■ What the exercise asks
Where does the string "attenuation" appear in the listing below? Copy every line where it does.

■ Data extract
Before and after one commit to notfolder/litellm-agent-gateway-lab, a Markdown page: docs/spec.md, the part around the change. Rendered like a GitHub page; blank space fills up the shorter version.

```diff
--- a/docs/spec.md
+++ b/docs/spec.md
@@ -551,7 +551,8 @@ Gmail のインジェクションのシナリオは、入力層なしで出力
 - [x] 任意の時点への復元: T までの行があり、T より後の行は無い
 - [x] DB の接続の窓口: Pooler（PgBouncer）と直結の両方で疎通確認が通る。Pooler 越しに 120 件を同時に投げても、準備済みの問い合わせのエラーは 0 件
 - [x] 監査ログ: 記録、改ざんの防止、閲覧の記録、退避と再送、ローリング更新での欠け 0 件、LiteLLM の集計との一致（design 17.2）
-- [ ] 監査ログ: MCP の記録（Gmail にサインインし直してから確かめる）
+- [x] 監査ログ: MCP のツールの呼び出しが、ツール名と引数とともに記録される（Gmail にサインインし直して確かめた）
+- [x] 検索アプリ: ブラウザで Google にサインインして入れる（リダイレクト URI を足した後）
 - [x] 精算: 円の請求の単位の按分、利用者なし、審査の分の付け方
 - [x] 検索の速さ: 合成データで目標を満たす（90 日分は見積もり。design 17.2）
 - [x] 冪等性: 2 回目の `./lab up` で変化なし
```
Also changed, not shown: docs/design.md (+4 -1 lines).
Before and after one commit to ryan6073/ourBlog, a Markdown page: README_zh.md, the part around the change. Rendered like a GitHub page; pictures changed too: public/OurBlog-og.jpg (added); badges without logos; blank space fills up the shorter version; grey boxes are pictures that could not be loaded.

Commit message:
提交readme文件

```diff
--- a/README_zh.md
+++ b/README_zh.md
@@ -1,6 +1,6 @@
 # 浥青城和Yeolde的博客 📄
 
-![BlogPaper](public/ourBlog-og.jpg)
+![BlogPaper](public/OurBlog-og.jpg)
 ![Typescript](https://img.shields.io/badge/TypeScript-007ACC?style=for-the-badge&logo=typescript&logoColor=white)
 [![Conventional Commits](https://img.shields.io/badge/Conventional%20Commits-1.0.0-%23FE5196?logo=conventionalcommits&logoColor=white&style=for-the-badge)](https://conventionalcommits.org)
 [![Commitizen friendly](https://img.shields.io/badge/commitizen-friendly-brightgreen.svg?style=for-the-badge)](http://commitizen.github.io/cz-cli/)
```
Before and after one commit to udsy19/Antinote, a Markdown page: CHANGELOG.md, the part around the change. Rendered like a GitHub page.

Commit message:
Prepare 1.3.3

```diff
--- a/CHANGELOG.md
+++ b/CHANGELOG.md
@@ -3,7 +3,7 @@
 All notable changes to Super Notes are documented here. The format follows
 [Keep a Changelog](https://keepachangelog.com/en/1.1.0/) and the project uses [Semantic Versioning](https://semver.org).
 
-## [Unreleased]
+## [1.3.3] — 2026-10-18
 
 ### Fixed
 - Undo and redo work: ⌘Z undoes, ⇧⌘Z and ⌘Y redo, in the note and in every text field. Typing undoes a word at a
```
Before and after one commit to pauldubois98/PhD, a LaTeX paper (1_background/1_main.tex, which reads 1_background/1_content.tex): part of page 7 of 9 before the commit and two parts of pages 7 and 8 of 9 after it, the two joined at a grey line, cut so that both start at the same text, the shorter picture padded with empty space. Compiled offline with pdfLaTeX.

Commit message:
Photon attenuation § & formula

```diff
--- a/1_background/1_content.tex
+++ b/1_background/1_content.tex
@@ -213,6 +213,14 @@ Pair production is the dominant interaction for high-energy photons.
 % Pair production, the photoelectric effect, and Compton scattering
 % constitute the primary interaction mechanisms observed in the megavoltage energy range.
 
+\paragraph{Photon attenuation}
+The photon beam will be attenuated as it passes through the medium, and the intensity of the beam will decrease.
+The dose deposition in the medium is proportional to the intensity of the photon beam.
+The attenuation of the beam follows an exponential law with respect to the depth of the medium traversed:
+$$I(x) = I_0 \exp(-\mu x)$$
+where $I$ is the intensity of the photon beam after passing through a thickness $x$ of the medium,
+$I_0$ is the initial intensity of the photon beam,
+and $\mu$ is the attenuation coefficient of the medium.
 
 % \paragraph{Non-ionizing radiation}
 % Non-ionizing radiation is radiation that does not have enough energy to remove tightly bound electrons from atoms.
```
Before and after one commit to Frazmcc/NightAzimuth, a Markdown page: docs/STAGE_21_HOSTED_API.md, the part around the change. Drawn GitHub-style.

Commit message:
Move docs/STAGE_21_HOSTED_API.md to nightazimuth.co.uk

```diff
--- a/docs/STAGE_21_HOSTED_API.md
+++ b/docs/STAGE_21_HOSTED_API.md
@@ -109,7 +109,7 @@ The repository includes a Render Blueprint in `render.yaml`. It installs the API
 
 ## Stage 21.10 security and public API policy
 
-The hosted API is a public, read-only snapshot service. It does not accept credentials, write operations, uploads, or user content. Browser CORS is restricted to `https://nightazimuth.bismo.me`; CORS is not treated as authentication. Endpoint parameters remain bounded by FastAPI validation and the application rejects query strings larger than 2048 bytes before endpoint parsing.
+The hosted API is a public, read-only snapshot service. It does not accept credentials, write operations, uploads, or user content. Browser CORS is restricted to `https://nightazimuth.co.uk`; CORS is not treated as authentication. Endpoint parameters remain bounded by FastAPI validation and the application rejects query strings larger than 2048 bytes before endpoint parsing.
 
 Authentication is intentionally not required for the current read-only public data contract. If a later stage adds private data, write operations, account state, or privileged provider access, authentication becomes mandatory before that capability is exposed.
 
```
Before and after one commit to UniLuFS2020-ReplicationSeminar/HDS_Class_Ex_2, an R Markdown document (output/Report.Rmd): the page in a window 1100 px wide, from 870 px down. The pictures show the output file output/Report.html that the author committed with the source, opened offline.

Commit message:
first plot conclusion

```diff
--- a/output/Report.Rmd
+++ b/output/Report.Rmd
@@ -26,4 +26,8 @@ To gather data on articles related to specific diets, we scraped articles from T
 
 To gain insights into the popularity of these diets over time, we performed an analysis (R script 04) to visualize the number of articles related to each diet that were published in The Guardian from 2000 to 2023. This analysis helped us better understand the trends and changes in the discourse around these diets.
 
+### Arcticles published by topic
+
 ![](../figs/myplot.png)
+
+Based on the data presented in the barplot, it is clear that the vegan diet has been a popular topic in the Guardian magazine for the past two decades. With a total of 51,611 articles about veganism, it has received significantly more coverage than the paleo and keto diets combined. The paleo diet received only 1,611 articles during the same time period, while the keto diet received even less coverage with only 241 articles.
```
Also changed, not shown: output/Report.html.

■ Solution to the problem
Photon attenuation § & formula
+\paragraph{Photon attenuation}
+The attenuation of the beam follows an exponential law with respect to the depth of the medium traversed:
+and $\mu$ is the attenuation coefficient of the medium.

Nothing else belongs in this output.